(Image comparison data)
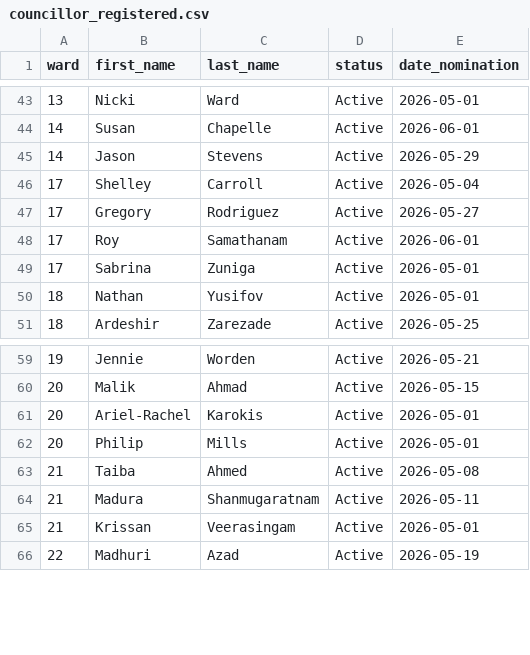
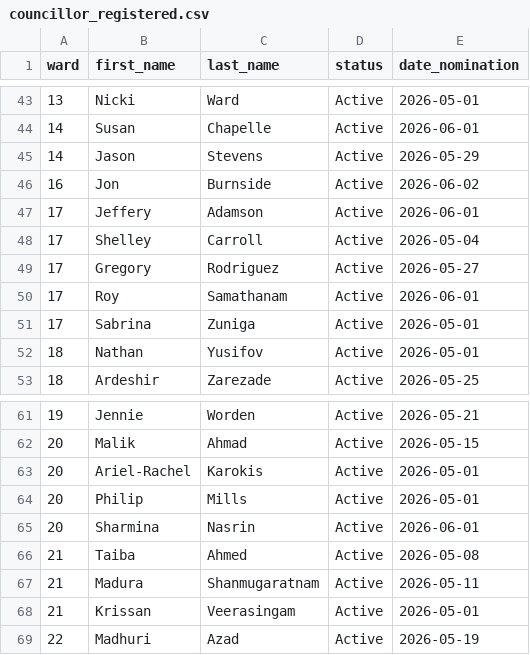
Before and after one commit to alexwolson/toronto-election-poll-tracker-data, a CSV file: data/processed/councillor_registered.csv, drawn as a sheet; only a part is shown, gaps mark what is left out; the diff names each change by its address in the sheet, - before the commit and + after, or states it on an @@ line.

```diff
--- a/data/processed/councillor_registered.csv
+++ b/data/processed/councillor_registered.csv
+row 46: 16 | Jon | Burnside | Active | 2026-06-02
+row 47: 17 | Jeffery | Adamson | Active | 2026-06-01
+row 65: 20 | Sharmina | Nasrin | Active | 2026-06-01
```
Also changed, not shown: data/processed/challengers.csv, data/processed/coattail_adjustments.csv, 19 other files.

Goal of the exercise >> Except for the pictures, set down all of the records exactly.

Exercise output >>
Before and after one commit to alexwolson/toronto-election-poll-tracker-data, a CSV file: data/processed/councillor_registered.csv, drawn as a sheet; only a part is shown, gaps mark what is left out; the diff names each change by its address in the sheet, - before the commit and + after, or states it on an @@ line.

```diff
--- a/data/processed/councillor_registered.csv
+++ b/data/processed/councillor_registered.csv
+row 46: 16 | Jon | Burnside | Active | 2026-06-02
+row 47: 17 | Jeffery | Adamson | Active | 2026-06-01
+row 65: 20 | Sharmina | Nasrin | Active | 2026-06-01
```
Also changed, not shown: data/processed/challengers.csv, data/processed/coattail_adjustments.csv, 19 other files.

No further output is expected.